Here are some examples and notes on some that I grow:

Ammi: This is a really pretty green and white circular-looking flower it looks a lot like oyrlaya but with stronger and longer stems.

Oryla: This is a very pretty whimsical option, but you have to be careful of the side stems wiling. 

Bells of Ireland: I have both direct seeded and transplanted these but learned that they need to be planted sooner in the year. They don’t tolerate heat well, and I think the first year I did them, I got about five usable stems in vases. I hope to always have my “Bells of Ireland” row and just allow them to go to seed so I can let them grow up in subsequent years. I think I would then ditch the fabric if they grew thick enough and see how that all works out. 

Stock: These flowers smell heavenly. You do have to start them in seed trays (or buy plugs) and transplant them out. They don’t love the heat, so that means I usually plant them in mid-April.
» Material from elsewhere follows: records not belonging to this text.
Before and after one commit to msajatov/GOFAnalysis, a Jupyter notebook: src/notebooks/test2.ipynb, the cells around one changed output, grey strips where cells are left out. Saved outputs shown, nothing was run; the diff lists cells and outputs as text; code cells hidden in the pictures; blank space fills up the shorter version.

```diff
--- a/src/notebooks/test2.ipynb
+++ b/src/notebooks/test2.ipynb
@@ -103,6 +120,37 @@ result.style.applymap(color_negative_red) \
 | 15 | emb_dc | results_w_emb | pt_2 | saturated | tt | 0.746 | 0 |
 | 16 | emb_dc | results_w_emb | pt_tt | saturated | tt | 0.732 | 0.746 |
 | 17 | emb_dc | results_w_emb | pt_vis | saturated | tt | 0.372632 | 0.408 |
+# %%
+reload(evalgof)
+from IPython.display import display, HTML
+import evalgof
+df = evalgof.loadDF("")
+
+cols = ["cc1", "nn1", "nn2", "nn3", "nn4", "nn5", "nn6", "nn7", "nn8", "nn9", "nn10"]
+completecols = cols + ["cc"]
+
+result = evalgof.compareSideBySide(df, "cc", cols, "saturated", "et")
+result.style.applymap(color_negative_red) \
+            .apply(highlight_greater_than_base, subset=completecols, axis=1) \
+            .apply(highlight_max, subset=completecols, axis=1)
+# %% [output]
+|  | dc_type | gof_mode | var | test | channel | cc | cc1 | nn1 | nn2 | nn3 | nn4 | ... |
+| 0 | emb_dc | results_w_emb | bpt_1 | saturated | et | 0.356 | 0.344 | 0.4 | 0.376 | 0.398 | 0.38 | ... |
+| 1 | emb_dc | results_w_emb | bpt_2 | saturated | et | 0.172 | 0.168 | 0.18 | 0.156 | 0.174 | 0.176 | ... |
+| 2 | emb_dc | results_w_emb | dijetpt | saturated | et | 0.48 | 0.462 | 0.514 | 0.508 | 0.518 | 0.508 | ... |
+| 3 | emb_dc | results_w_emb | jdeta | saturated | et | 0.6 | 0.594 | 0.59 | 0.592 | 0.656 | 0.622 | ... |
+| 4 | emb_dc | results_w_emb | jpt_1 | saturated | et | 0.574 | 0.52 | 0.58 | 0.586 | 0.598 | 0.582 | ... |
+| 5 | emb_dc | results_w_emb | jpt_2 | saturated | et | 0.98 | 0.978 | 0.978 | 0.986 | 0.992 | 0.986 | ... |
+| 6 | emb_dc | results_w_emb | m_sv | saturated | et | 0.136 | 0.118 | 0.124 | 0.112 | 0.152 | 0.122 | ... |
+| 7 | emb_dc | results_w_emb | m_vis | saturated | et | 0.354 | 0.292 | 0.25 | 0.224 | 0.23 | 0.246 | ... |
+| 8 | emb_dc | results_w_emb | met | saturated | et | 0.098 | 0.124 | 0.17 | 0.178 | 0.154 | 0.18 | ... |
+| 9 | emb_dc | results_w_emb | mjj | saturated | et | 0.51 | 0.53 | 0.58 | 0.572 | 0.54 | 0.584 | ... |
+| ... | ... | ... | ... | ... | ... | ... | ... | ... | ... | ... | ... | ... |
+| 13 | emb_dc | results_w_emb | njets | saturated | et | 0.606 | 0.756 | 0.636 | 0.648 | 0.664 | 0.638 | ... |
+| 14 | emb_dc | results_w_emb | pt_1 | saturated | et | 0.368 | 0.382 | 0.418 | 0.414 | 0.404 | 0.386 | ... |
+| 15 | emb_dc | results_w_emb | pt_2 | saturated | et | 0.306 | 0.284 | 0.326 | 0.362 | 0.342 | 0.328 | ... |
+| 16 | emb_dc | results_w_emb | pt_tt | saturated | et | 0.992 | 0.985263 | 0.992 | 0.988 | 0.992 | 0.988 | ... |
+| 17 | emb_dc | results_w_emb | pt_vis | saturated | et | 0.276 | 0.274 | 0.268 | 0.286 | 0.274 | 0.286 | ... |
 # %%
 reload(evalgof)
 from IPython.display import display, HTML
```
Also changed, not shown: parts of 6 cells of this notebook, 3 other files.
This year I didn’t get them out until about May 10th, and I have no idea if they will bloom or be a bust.

Bupleurem: These are “one and done,” as they don’t keep producing flowers after you pick them.  They were an absolute workhorse for me from late June through late July of 2022, and I just simply direct seeded them into the ground.

Delphinium: These tolerate the cold really well. I started a tray of them there down in my basement and then ordered 36 plugs of them as well, and I am hopeful that they will keep on producing for me every year.

False Queen Ann’s Lace: This comes in a darker shade, similar to ammi. It comes in moody colors that look great in the fall. 

Feverfew: This is little mini daisies that multiplies like crazy. People interplant it in with daffodils and tulips because it blooms right when they’re finished.

Lisianthis: This flower deserves its own episode. I buy them in plugs, and they produce a few stems late July/early August and usually get a second flush in the fall. They look like roses – but better. I am planting these in my high tunnel because they tolerate heat well, but their roots establish best in cooler soil. They take a long time to bloom. They also have very wimpy stems, so they need support.

Nigella: This is also known as Love in A Mist. It’s a very whimsical flower – my best friend calls them Dr. Seuss flowers. 

Snapdragons: These are some of my favorite cut flowers to grow. They produce tons of stems for about six weeks straight starting late June, and then take a break when everything else hits their stride, and come out with a second flush again in September when the days start getting cooler. I will always grow a ton of these.

This is always going to be a work in progress but consider incorporating some of these flowers into your garden. It extends the season of planting and picking but also gives you blooms when other stuff isn’t getting going yet.

Thanks for listening to/reading the Sunny Mary Meadow podcast/blog. I’m your host, Liz. If you like what you’re hearing/reading, please subscribe and rate us. You can also find us on InstagramPinterest, and Facebook.

You can subscribe to our email newsletter below. We love to hear any podcast-related feedback at our email podcast@sunnymarymeadow.com, and all other inquiries can be sent to liz@sunnymarymeadow.com.